Bedouin have traditionally regarded it as beneath to practice farming. In the old days they sometimes got slaves to do their farming for them. Today some Bedouins raise their own crops. Others have access to small date gardens for short periods of time. Typically these Bedouins rent oasis or agricultural land under an agreement that allows them to harvest food produced on that land. Camels skulls sometimes used as scarecrows.
Traditional division of labor has been largely defined by which animals are raised, with men typically caring for the large animals, particularly camels, and women being responsible for the smaller animals such as goats and sheep. Women are often prohibited from having close contact with camels and other large animals. They and older girls spend much of their time herding, feeding and milking When only sheep and goats are kept, men tend to do the herding and women do the feeding and milking.
Bedouins works as oil drillers, truck drivers, shopkeepers and farmers. These days many Bedouins do odd jobs and return to their nomadic ways when jobs are scarce. In Saudi Arabia, once proud “noble” camel herding Bedouins now serve in the Saudi National Guard or work as laborers. In Syria, Egypt and Iran land reform measures and new patterns of land use have forced nomads to become integrated into they money economy. Syria offers free farmland to Bedouin tribal chiefs to encourage the nomads to settle down.
Bedouins are often hired as trackers to track down smugglers or find tourist who got lost in the desert. Trackers can see a track in a region that otherwise looks like untouched sand dunes. When asked how they do it they say it’s a sixth sense. Sometimes they find their way on a trail marked by dead camels.
Before GPS, professional Bedouin trackers were hired by oil companies to help geologist navigate through featureless desert expanses. Describing a one such tracker Thomas Abercrombie wrote in National Geographic: “Jabr was lean but tough as leather. He brought with him all his worldly goods: a turban, short white gown, cartridge belt, and rifle. He kept his fair in long ringlets and his black beard trimmed short, and he looked the world straight in the eye.”
Syrian Bedouin shepherd Livestock raising had traditionally been the primary economic activity of Bedouins. Among Bedouins livestock has traditionally been a measure a wealth and a means os survival. A Bedouin’s riches are measured in his goats, sheep and camels that produce dividends of milk, wool and meat.
Camels and horses are the most valuable animals, followed by donkeys, sheep and goats. A chief may posses more than a thousand camels. An ordinary herder may only own two or three camels. Grazing land and water have traditionally been regarded as the common property of all those who used them.
Camels supply food transport and clothing. Flocks of sheep and goats are also kept. Nomad animals provide milk, meat, hides and or wool for cloth. The hides of dead animals are used to make sandals, water bags and other items.
Bedouins have more than 160 words for camels, "depending on age, sex, color, bloodline." Bedouins brand their camels and often put graffiti with triangular camels with a the tribal mark inside the hump.
See Nomads and Migrations
Image Sources: Wikimedia Commons, The Louvre, The British Museum
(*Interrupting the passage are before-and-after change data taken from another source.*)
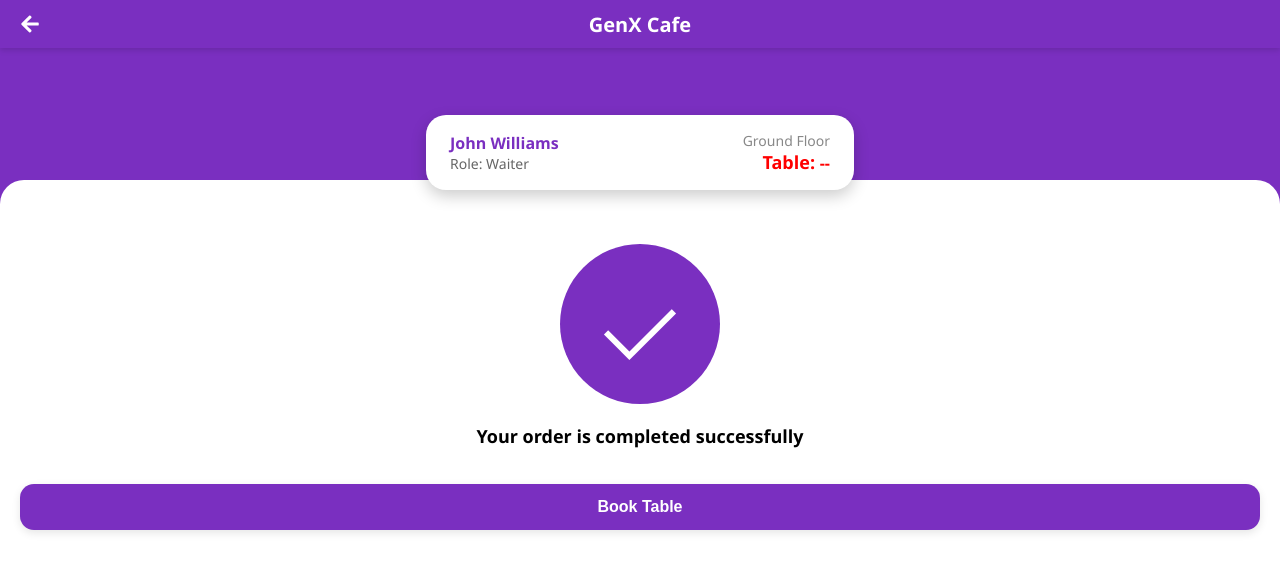
Repository: rajeshwaranslv/sturdy-spork-genx-frontend
Page: /success
These files come from the project's save history. The page is drawn as it stood at one moment and after the next save; the edit follows.
The browser window is 1280 px wide. The pictures show the whole page.
The project was rebuilt for these pictures with package versions that can differ from the ones it lists, and the page was loaded fresh each time. Also part of the build but not shown: src/components/TableSelection.js, src/components/menu.css, src/components/MenuSelection.js, src/components/OrderReview.js, src/components/Billing.js.

Above is the page before, as saved 2025-07-17 12:05:49.

After the next save:
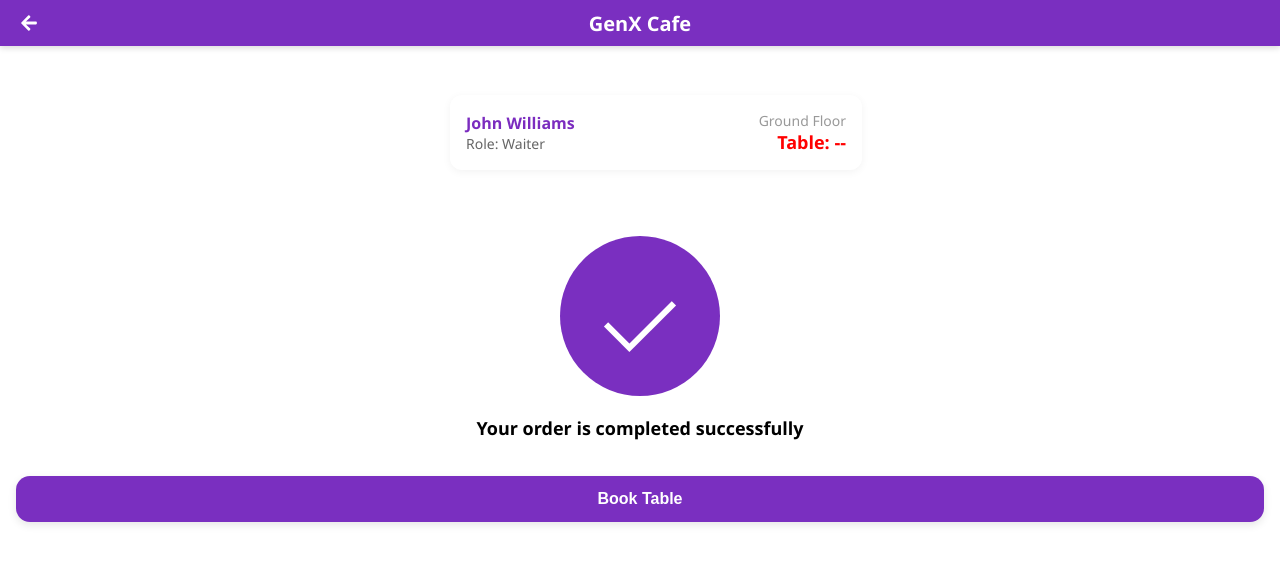
Saved 2 min 4 s later.
--- a/src/components/billing.css
+++ b/src/components/billing.css
@@ -204,3 +204,147 @@
 .select-btn:hover {
   background-color: #6926b2;
 }
+.container-fluid {
+  display: flex;
+  flex-direction: column;
+  height: 100vh;
+  background-color: #fff;
+  font-family: 'Segoe UI', sans-serif;
+  overflow: hidden;
+}
+
+.header-bar {
+  display: flex;
+  justify-content: space-between;
+  align-items: center;
+  background: #7b2cbf;
+  color: white;
+  padding: 12px 20px;
+  font-size: 20px;
+  position: sticky;
+  top: 0;
+  z-index: 10;
+}
+
+.header-bar .icon {
+  cursor: pointer;
+  font-size: 18px;
+}
+
+.waiter-card {
+  background: #fff;
+  box-shadow: 0px 2px 8px rgba(0,0,0,0.05);
+  margin: 0 16px;
+  margin-top: -20px;
+  padding: 16px;
+  border-radius: 12px;
+  display: flex;
+  justify-content: space-between;
+  align-items: center;
+}
+
+.waiter-left .waiter-name {
+  font-size: 16px;
+  color: #7b2cbf;
+}
+
+.waiter-left .waiter-role {
+  font-size: 14px;
+  color: #666;
+}
+
+.waiter-right .floor-label {
+  font-size: 14px;
+  color: #999;
+}
+
+.orders-count .order-red {
+  font-weight: bold;
+  font-size: 18px;
+  color: red;
+}
+
+.table-section {
+  padding: 16px;
+  flex: 1;
+  overflow-y: auto;
+}
+
+.order-list {
+  list-style: none;
+  padding: 0;
+  margin: 0;
+}
+
+.item-row {
+  display: flex;
+  justify-content: space-between;
+  align-items: center;
+  background: #fafafa;
+  padding: 12px;
+  margin-bottom: 10px;
+  border-radius: 10px;
+  border: 1px solid #eee;
+}
+
+.item-info strong {
+  font-size: 16px;
+}
+
+.qty-controls {
+  display: flex;
+  align-items: center;
+  gap: 8px;
+}
+
+.qty-btn {
+  background: #e0e0e0;
+  border: none;
+  border-radius: 6px;
+  width: 28px;
+  height: 28px;
+  font-size: 18px;
+  cursor: pointer;
+}
+
+.qty-btn:hover {
+  background: #ccc;
+}
+
+.invoice-summary {
+  background: #f7f7f7;
+  padding: 16px;
+  margin-top: 20px;
+  border-radius: 12px;
+}
+
+.select-btn {
+  background: #7b2cbf;
+  color: white;
+  border: none;
+  padding: 14px;
+  font-size: 18px;
+  border-radius: 10px;
+  margin-top: 20px;
+  width: 100%;
+  cursor: pointer;
+}
+
+.select-btn:hover {
+  background: #5a189a;
+}
+
+.spinner {
+  border: 4px solid #f3f3f3;
+  border-top: 4px solid #7b2cbf;
+  border-radius: 50%;
+  width: 36px;
+  height: 36px;
+  animation: spin 1s linear infinite;
+  margin: 0 auto;
+}
+
+@keyframes spin {
+  0% { transform: rotate(0deg); }
+  100% { transform: rotate(360deg); }
+}

After the save that followed:
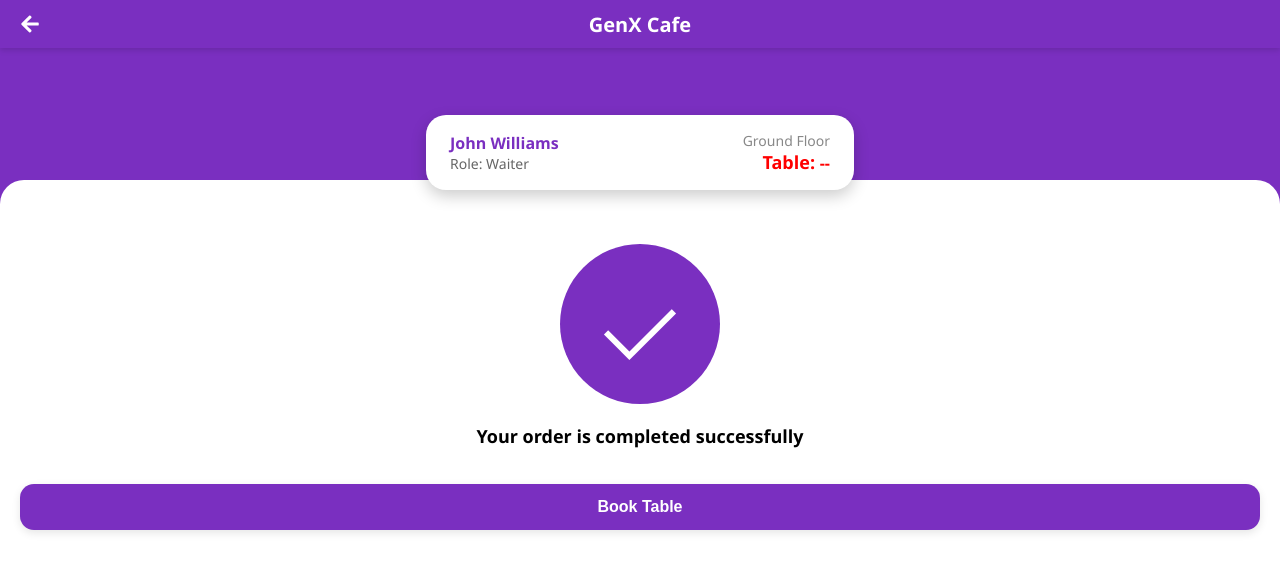
Saved 21 s later.
--- a/src/components/billing.css
+++ b/src/components/billing.css
@@ -204,147 +204,3 @@
 .select-btn:hover {
   background-color: #6926b2;
 }
-.container-fluid {
-  display: flex;
-  flex-direction: column;
-  height: 100vh;
-  background-color: #fff;
-  font-family: 'Segoe UI', sans-serif;
-  overflow: hidden;
-}
-
-.header-bar {
-  display: flex;
-  justify-content: space-between;
-  align-items: center;
-  background: #7b2cbf;
-  color: white;
-  padding: 12px 20px;
-  font-size: 20px;
-  position: sticky;
-  top: 0;
-  z-index: 10;
-}
-
-.header-bar .icon {
-  cursor: pointer;
-  font-size: 18px;
-}
-
-.waiter-card {
-  background: #fff;
-  box-shadow: 0px 2px 8px rgba(0,0,0,0.05);
-  margin: 0 16px;
-  margin-top: -20px;
-  padding: 16px;
-  border-radius: 12px;
-  display: flex;
-  justify-content: space-between;
-  align-items: center;
-}
-
-.waiter-left .waiter-name {
-  font-size: 16px;
-  color: #7b2cbf;
-}
-
-.waiter-left .waiter-role {
-  font-size: 14px;
-  color: #666;
-}
-
-.waiter-right .floor-label {
-  font-size: 14px;
-  color: #999;
-}
-
-.orders-count .order-red {
-  font-weight: bold;
-  font-size: 18px;
-  color: red;
-}
-
-.table-section {
-  padding: 16px;
-  flex: 1;
-  overflow-y: auto;
-}
-
-.order-list {
-  list-style: none;
-  padding: 0;
-  margin: 0;
-}
-
-.item-row {
-  display: flex;
-  justify-content: space-between;
-  align-items: center;
-  background: #fafafa;
-  padding: 12px;
-  margin-bottom: 10px;
-  border-radius: 10px;
-  border: 1px solid #eee;
-}
-
-.item-info strong {
-  font-size: 16px;
-}
-
-.qty-controls {
-  display: flex;
-  align-items: center;
-  gap: 8px;
-}
-
-.qty-btn {
-  background: #e0e0e0;
-  border: none;
-  border-radius: 6px;
-  width: 28px;
-  height: 28px;
-  font-size: 18px;
-  cursor: pointer;
-}
-
-.qty-btn:hover {
-  background: #ccc;
-}
-
-.invoice-summary {
-  background: #f7f7f7;
-  padding: 16px;
-  margin-top: 20px;
-  border-radius: 12px;
-}
-
-.select-btn {
-  background: #7b2cbf;
-  color: white;
-  border: none;
-  padding: 14px;
-  font-size: 18px;
-  border-radius: 10px;
-  margin-top: 20px;
-  width: 100%;
-  cursor: pointer;
-}
-
-.select-btn:hover {
-  background: #5a189a;
-}
-
-.spinner {
-  border: 4px solid #f3f3f3;
-  border-top: 4px solid #7b2cbf;
-  border-radius: 50%;
-  width: 36px;
-  height: 36px;
-  animation: spin 1s linear infinite;
-  margin: 0 auto;
-}
-
-@keyframes spin {
-  0% { transform: rotate(0deg); }
-  100% { transform: rotate(360deg); }
-}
Text Sources: History of Arab People by Albert Hourani (Faber and Faber, 1991); Islam, a Short History by Karen Armstrong (Modern Library, 2000); National Geographic articles about the Middle East; New York Times, Washington Post, Los Angeles Times, Times of London, Yomiuri Shimbun, The Guardian, The New Yorker, Time, Newsweek, Reuters, AP, Lonely Planet Guides, Compton’s Encyclopedia and various books and other publications.
© 2008 Jeffrey Hays
Last updated January 2012